> **THE PROBLEM**:
Below are entries; work out how many of their lines hold "icon", giving only that number.

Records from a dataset
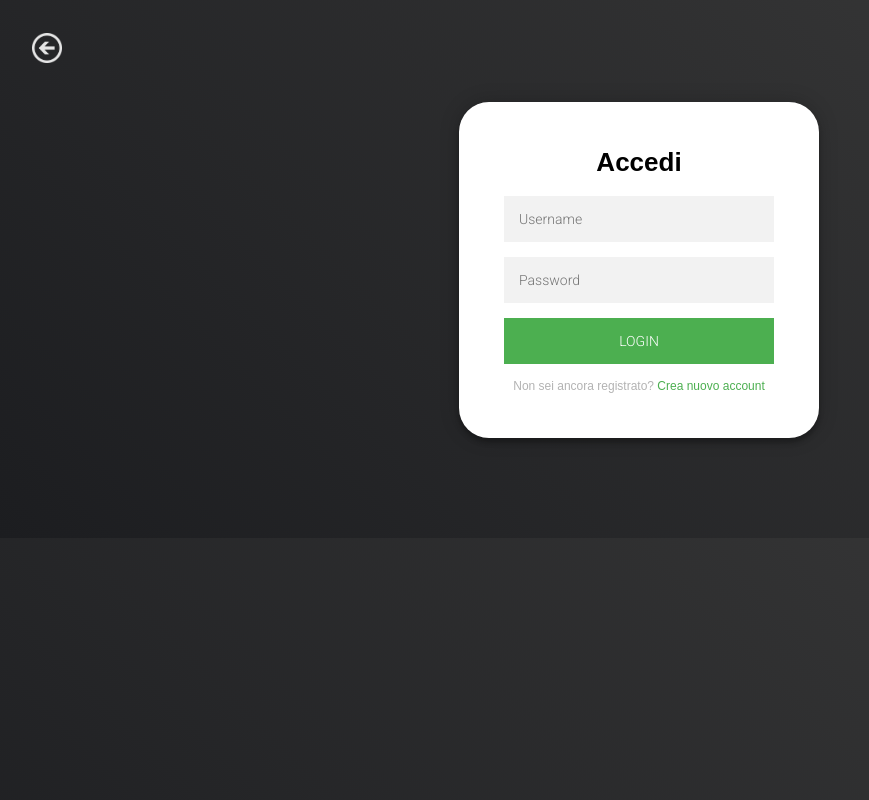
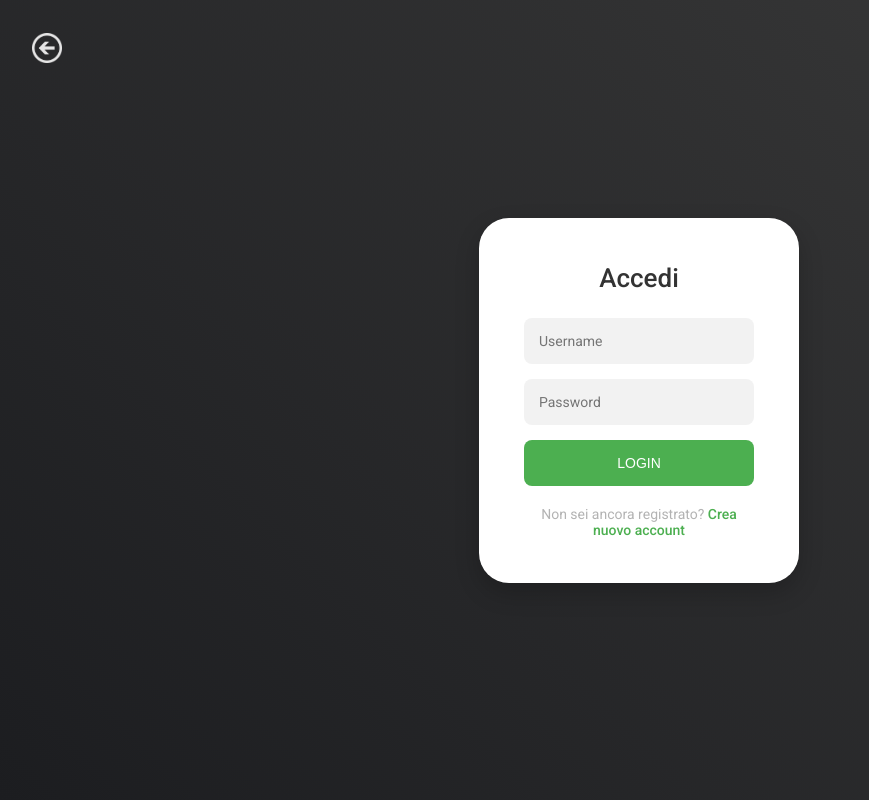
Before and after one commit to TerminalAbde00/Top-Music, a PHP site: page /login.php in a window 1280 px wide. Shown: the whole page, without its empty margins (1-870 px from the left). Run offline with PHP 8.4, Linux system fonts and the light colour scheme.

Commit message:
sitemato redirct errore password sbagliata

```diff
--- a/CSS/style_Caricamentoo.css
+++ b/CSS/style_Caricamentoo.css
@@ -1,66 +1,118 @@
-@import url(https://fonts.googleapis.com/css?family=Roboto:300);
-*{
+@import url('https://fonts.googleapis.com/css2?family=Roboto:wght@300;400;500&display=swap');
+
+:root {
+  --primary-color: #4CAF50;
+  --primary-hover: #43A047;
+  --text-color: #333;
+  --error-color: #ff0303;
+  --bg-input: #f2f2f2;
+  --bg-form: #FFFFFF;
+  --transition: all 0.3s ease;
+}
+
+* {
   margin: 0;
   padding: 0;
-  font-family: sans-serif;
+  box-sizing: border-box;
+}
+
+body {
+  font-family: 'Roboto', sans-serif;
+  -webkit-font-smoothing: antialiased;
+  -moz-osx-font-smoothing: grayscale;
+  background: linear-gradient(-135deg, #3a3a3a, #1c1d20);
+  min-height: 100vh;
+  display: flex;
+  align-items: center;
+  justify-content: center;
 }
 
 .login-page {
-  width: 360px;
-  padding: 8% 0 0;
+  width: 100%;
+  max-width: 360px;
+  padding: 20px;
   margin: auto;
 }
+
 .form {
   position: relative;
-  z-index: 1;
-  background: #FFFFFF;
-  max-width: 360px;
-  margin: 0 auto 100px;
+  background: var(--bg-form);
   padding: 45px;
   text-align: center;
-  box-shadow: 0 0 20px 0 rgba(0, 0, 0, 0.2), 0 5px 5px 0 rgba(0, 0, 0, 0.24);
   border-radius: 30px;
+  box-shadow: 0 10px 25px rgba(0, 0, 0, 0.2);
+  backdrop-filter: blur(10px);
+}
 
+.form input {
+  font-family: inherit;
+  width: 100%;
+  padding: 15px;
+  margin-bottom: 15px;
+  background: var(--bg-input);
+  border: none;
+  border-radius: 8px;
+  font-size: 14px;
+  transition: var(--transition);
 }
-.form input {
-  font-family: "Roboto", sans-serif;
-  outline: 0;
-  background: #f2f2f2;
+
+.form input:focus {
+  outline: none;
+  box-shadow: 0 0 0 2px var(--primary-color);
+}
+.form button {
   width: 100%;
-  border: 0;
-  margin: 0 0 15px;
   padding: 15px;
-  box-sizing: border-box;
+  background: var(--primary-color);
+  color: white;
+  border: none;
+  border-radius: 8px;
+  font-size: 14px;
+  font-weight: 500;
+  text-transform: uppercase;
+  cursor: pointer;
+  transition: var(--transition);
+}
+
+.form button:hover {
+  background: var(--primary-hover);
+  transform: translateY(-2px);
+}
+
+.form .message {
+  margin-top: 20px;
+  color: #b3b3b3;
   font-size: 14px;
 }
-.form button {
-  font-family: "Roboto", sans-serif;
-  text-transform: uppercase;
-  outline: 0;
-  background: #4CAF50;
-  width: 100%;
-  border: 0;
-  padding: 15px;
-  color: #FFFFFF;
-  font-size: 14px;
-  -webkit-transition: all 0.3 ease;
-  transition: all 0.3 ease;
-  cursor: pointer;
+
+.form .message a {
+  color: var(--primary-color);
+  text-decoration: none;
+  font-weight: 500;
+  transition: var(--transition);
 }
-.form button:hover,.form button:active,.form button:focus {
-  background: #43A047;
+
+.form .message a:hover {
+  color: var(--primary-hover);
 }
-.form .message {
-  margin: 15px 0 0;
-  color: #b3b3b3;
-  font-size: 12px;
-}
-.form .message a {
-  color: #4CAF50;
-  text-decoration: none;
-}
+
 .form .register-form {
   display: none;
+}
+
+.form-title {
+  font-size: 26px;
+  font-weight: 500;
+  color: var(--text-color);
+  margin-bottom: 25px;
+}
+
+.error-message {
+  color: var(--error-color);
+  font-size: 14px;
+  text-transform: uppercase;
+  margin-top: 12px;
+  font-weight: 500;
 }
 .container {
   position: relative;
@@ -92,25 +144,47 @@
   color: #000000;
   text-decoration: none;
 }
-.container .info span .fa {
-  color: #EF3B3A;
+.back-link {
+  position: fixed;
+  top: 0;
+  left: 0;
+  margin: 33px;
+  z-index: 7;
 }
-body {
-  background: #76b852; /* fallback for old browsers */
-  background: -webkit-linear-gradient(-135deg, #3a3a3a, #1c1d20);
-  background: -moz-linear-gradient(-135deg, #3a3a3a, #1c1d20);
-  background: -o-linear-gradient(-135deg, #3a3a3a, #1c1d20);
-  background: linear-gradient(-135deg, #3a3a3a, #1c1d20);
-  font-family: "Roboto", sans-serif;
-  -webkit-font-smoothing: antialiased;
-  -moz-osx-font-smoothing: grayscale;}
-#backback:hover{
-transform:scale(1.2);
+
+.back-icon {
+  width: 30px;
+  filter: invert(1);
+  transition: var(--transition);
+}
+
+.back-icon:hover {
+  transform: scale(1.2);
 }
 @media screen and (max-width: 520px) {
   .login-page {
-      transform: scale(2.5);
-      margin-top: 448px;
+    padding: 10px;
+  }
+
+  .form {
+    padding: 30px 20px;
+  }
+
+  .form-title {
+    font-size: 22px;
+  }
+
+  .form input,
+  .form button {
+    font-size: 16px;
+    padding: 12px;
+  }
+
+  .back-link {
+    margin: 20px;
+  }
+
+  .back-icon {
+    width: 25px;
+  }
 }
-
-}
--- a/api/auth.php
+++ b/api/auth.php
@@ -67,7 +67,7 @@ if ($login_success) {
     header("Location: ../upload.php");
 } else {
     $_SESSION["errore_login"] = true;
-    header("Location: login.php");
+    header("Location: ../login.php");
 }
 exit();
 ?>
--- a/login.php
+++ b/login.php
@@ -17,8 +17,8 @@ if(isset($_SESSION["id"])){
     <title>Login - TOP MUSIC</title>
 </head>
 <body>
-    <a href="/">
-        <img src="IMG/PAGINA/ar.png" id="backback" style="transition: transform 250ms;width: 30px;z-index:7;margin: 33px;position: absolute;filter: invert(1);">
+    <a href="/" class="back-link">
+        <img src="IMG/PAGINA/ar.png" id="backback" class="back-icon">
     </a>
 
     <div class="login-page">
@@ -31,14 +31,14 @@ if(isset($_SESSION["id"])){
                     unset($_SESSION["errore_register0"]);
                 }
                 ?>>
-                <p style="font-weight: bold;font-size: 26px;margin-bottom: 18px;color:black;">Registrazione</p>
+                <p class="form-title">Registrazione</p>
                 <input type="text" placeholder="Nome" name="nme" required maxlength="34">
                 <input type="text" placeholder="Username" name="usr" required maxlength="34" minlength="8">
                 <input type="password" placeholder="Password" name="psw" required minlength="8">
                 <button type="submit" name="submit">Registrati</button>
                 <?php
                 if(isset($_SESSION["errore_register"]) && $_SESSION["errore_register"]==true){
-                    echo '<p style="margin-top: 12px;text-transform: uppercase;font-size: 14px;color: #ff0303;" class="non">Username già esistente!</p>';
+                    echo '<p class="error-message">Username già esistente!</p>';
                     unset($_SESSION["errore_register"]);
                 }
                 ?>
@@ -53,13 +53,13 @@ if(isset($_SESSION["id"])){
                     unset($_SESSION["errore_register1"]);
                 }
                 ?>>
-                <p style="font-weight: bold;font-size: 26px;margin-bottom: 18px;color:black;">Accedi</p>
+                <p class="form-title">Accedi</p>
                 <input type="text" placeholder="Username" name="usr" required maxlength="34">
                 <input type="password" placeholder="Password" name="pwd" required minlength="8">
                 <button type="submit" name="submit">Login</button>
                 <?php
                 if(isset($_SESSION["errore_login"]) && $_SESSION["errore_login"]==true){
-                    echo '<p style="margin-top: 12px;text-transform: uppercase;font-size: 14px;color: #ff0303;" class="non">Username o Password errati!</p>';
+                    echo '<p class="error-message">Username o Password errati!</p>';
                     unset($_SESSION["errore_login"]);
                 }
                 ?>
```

> **ANSWER BOX**:
4